It is unfortunate, therefore, that one of his most senior female appointments, Cheryl Gillan the shadow Welsh Secretary, appears to know little about Wales and not to like the country very much.

Gillan - the 53-year-old MP for the Buckinghamshire constituency of Chesham and Amersham - agreed to take part in a trivia test about Wales for a local newspaper.

But after getting the first four questions wrong, she refused to answer any more.

"She did not know how many members the Welsh Assembly had; failed to name Mike Ruddock as the coach of the national rugby team; had never heard of the Welsh soap opera Pobol y Cwm; and was unaware that the Cardiff firm Brains made beer," fumes Wales on Sunday.

She further disgraced herself by refusing to tell the newspaper that she is proud to be Welsh, insisting: "I'm British. I'm quite proud I was born in Wales, I'm proud my dad was born in Scotland and I'm proud I sit in an English seat as well."

According to John Griffiths, a Labour member of the Welsh Assembly, Gillan has form for this sort of thing, having told him in the past that she "managed to get out" of the country.

However, she denies this last allegation, describing the Labour Party as "desperate" for mentioning it.

* Sofia Hayat looks to all the world like a liberated woman. She presents a programme on Zee TV, has appeared in a reality television show, and attracted the paparazzi by turning up at a recent film premiere with her bottom on display.

All this, she tells me, has caused problems with her family.

"My mother and I didn't speak for a long time because she didn't approve of what I was doing," she says.

"She's a very strict Muslim woman and, in her mind, singing was for prostitutes and whores and so she didn't approve of my career choice."

Hayat's mother did turn up to watch her perform for the first time at the Pakistan Earthquake Appeal concert on Tuesday night. But hopes of a full reconciliation may be premature.

"I'm doing the new McDonald's commercial for the egg and bacon bagel next," adds Hayat, left. "It's set in an office with three people - the boss, me and a man who fancies me. He gets into all sorts of trouble. It should be quite funny."

* Pop music's most famous Christian has waded into the topical debate on homosexuality and the Church.

He describes himself as "saddened" by the controversy over gay priests, and adds grist to the mill of those who complain that Christianity is behind the times.

"I am sad because we have to learn to deal with everything," he tells a Sky interviewer.

"Everything has changed. The Church has got to come to terms with the fact that things have changed even since Jesus died. It's only a mere 2,000 years.

"We've got to deal with every aspect of life. There are gay people in this world. Some of them are very talented. Some of them could be great priests."

Sir Cliff goes on to say that he is also sad that so few radio stations will play his music any more.

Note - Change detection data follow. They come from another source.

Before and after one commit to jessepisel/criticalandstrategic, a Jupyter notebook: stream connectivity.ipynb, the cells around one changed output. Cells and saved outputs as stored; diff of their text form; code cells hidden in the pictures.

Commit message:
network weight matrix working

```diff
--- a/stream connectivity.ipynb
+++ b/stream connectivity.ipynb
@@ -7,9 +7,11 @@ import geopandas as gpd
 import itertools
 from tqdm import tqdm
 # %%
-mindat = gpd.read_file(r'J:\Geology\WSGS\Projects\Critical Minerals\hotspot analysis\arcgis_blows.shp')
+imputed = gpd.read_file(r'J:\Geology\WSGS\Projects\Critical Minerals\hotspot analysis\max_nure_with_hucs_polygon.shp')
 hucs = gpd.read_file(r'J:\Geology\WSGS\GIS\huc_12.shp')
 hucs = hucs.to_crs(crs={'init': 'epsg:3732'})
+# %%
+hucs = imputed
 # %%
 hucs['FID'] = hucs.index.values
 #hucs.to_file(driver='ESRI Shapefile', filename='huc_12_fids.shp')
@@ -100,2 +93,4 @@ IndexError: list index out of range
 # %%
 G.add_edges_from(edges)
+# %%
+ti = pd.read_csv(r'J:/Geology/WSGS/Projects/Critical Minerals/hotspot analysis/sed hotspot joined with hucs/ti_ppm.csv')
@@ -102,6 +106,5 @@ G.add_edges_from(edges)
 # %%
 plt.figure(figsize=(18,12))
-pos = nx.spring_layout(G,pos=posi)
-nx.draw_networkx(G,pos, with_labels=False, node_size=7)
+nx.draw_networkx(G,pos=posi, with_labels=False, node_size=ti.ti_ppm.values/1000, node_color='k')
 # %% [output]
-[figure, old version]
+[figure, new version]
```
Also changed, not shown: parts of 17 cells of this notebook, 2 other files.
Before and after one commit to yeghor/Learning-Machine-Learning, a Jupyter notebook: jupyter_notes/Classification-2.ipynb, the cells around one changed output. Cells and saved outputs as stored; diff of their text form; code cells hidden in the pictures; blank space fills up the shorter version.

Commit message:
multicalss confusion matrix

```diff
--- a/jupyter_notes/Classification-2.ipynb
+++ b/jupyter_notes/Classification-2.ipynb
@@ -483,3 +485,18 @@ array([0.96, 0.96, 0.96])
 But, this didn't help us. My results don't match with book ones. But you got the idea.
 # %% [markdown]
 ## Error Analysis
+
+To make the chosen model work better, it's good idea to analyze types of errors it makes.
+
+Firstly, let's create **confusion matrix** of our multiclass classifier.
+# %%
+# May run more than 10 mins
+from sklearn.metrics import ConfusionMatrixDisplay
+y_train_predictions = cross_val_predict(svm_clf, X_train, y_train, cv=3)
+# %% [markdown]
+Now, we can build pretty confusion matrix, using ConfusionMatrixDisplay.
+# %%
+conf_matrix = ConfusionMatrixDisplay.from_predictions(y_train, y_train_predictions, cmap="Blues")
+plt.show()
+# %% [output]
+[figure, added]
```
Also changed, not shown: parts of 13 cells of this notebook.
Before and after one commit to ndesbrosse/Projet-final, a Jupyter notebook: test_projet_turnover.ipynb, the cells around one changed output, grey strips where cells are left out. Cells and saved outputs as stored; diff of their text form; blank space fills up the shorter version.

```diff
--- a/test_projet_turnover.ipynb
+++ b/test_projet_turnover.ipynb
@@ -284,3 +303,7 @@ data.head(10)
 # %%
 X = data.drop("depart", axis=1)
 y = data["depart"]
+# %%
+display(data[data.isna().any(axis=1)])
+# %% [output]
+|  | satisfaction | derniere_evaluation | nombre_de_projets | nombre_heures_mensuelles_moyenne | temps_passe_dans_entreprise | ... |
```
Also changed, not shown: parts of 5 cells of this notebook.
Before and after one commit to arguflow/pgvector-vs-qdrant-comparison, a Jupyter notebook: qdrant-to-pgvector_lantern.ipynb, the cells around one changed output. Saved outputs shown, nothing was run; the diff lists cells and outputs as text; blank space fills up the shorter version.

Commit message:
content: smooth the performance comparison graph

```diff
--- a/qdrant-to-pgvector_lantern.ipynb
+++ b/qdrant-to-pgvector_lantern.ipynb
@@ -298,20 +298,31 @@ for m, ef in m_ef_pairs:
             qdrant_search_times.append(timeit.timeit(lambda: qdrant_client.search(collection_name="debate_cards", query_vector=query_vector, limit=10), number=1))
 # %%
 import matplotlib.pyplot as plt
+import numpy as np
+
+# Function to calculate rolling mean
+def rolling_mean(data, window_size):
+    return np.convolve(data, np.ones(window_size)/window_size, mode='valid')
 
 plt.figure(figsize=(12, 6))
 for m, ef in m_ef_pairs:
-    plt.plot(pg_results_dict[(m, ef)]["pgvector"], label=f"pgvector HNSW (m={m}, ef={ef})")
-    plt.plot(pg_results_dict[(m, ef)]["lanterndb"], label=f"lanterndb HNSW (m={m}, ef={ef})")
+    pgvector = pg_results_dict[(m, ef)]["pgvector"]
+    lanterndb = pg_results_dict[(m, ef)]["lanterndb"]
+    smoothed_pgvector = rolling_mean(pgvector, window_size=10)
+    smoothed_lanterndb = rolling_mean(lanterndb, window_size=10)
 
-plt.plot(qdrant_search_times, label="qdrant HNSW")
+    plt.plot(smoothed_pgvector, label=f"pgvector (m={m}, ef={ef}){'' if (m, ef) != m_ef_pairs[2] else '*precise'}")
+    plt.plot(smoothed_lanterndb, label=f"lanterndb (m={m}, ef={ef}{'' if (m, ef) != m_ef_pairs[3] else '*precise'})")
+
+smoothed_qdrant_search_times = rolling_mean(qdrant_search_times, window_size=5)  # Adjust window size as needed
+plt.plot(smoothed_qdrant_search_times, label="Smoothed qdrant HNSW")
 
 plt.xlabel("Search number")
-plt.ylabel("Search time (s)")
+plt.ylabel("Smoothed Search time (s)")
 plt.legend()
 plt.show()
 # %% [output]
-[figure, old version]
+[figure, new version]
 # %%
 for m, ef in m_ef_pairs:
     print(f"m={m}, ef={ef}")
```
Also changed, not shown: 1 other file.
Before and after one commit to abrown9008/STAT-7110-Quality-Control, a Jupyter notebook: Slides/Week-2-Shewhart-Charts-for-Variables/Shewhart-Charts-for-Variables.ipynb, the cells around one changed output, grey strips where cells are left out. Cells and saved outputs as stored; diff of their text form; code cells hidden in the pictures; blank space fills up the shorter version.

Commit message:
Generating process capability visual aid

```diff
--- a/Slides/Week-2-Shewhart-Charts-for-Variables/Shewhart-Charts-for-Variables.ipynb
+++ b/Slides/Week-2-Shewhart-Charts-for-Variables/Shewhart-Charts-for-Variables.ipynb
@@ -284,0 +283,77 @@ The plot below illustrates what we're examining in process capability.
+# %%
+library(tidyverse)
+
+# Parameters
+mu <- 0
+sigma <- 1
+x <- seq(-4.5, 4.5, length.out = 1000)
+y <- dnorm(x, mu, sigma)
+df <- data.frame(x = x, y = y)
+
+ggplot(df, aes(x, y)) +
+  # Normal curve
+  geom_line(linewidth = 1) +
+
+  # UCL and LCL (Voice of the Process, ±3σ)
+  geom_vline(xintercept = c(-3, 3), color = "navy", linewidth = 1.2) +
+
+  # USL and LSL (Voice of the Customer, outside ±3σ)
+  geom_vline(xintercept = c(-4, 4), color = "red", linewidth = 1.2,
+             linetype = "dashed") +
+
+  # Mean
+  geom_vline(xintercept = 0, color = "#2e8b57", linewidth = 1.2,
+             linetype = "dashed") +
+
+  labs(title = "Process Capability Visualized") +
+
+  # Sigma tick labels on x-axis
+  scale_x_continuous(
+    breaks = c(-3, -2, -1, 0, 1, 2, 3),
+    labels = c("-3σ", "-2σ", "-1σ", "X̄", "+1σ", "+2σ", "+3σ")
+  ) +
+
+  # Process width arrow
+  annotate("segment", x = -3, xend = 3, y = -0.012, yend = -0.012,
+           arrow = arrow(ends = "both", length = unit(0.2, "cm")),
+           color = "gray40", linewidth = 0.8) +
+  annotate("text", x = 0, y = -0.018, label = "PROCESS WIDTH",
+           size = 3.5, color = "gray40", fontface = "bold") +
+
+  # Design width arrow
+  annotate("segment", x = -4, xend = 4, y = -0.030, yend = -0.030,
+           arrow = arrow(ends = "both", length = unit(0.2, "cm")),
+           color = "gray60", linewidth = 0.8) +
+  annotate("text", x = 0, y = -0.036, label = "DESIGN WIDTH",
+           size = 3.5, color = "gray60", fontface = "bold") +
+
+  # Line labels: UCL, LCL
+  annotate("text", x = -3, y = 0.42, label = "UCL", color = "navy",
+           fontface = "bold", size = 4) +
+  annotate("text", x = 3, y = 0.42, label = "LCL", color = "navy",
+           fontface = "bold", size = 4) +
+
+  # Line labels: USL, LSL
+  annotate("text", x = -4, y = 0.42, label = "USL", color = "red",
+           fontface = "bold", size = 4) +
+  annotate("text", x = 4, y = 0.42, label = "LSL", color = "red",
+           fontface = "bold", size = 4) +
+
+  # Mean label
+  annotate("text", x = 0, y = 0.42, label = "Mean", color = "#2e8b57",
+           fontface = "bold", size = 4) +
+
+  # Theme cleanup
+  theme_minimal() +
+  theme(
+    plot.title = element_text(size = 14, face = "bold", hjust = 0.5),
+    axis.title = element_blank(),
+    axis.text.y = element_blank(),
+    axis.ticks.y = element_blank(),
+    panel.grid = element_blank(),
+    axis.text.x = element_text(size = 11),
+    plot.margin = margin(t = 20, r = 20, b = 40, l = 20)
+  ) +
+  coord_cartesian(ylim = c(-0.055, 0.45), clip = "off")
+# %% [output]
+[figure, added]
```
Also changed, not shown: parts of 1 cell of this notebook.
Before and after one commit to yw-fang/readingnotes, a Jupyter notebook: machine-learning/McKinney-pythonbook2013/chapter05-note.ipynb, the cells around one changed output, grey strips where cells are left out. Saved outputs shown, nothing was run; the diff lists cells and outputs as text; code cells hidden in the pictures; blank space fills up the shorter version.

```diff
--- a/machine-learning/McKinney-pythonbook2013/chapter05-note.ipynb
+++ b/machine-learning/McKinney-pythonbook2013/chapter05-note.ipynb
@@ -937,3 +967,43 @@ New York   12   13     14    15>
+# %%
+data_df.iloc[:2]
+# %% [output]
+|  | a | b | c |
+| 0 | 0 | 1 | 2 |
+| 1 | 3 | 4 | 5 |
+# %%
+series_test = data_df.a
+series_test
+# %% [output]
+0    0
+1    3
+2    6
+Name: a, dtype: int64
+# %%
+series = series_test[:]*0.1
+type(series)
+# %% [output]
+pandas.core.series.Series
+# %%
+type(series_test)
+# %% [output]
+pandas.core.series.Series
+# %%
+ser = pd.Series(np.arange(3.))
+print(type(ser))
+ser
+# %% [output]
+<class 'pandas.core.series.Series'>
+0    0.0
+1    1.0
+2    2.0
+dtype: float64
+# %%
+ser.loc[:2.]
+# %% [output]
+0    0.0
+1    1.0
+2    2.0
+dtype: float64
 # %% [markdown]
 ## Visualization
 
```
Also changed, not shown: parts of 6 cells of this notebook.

* It's almost time for seasonal good will from our golden oldie celebrities, but clearly not quite.

Recently, I reported that the birdwatcher Bill Oddie was fed up with people asking him about bird flu "just because it's got the word bird in it". Now the bald Star Trek actor Patrick Stewart says he has a similar grievance.

"Flying the Enterprise for seven years has led people to believe I know all about science, so they come and ask me complicated questions about it, but to be honest, I don't even know how to programme my VHS."

Stewart was speaking at the preview of a new ITV series in which he will star. Called Eleventh Hour, it sees him playing a professor of physics who advises the government, which won't exactly dispel the myth.

* It is no surprise that spirits were high among new MPs after the last general election. But it is a little disturbing nonetheless to discover the degree to which some celebrations must have gone.

For the wives of at least two of their number, Greg Hands, the Tory MP for Hammersmith and David Davies, the Tory member for Monmouth, have babies due on 14 February.

"If you count back nine months, it would take you to just after the general election," points out a smirking lobby observer.

As this column revealed some months ago, David Cameron's wife, Samantha, is expecting her third child at about the same time. Congratulations to all three.

pandora@independent.co.uk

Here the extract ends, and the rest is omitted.